Once you reach the line containing "Two archived connections" in the entries below, write out that line and each one after it down to the line containing "a screenshot of", exactly and with nothing added.

[Records from a data collection]
* * *
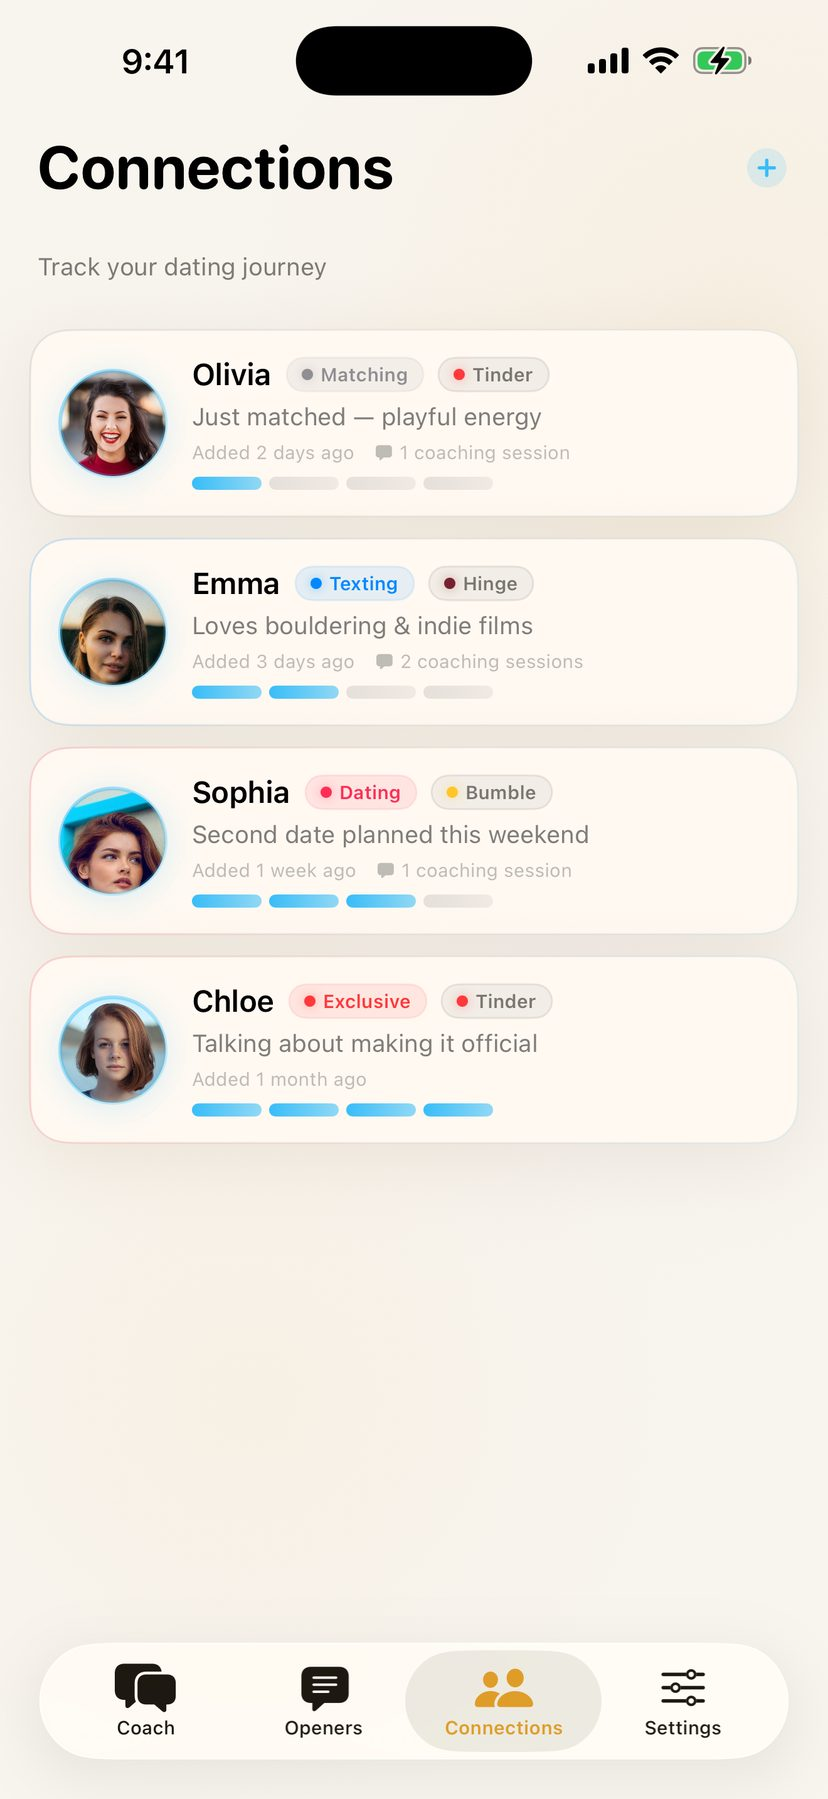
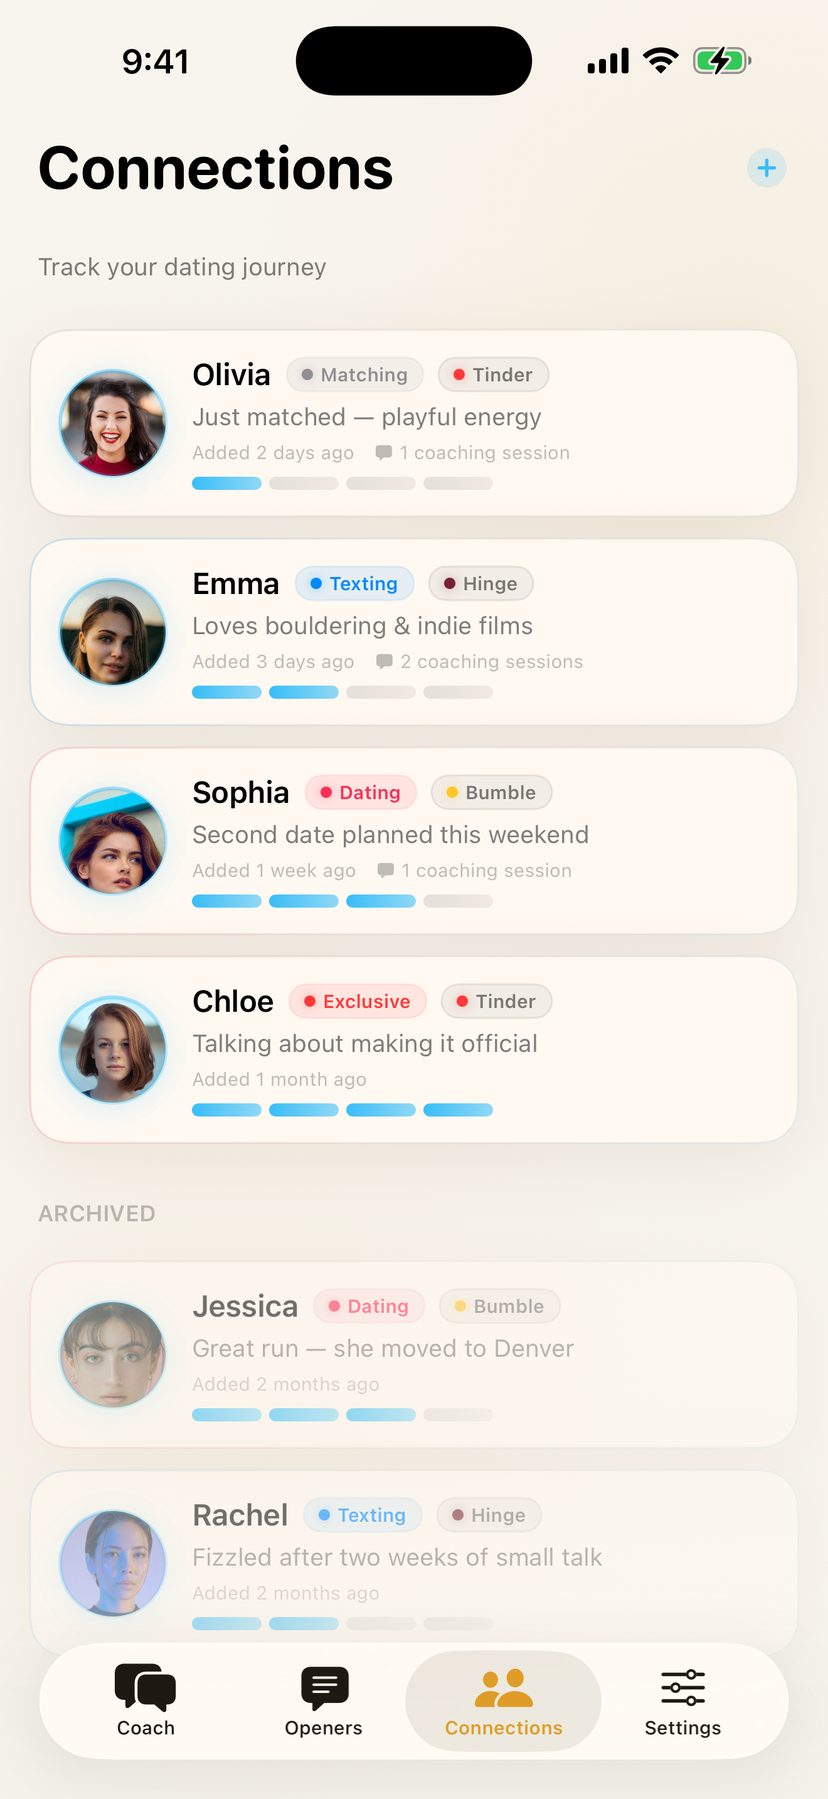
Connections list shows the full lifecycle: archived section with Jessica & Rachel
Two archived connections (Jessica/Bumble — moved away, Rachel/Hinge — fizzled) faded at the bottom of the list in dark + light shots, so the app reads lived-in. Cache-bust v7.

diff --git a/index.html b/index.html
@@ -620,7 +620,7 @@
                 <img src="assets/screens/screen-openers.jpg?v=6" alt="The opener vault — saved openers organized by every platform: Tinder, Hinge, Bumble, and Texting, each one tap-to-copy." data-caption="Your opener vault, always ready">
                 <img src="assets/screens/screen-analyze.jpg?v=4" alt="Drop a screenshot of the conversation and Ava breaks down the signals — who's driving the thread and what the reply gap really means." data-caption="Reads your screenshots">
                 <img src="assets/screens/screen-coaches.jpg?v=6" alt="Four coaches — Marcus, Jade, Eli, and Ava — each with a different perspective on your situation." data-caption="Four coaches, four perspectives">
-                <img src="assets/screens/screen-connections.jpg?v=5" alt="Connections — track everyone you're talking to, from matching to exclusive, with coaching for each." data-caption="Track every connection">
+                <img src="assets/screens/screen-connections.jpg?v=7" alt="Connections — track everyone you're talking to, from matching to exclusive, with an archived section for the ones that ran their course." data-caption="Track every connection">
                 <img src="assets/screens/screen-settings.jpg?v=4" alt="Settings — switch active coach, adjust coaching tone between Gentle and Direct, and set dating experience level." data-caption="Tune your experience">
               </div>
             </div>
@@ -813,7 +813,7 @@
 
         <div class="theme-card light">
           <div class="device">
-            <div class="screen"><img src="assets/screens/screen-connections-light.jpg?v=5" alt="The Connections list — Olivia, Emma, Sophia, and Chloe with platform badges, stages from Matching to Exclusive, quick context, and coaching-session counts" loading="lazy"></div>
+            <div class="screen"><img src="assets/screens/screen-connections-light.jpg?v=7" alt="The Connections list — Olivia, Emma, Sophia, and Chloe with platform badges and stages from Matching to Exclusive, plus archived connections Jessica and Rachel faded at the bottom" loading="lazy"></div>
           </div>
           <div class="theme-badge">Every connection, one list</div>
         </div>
* * *
RESPONSE
Two archived connections (Jessica/Bumble — moved away, Rachel/Hinge — fizzled) faded at the bottom of the list in dark + light shots, so the app reads lived-in. Cache-bust v7.

diff --git a/index.html b/index.html
@@ -620,7 +620,7 @@
                 <img src="assets/screens/screen-openers.jpg?v=6" alt="The opener vault — saved openers organized by every platform: Tinder, Hinge, Bumble, and Texting, each one tap-to-copy." data-caption="Your opener vault, always ready">
                 <img src="assets/screens/screen-analyze.jpg?v=4" alt="Drop a screenshot of the conversation and Ava breaks down the signals — who's driving the thread and what the reply gap really means." data-caption="Reads your screenshots">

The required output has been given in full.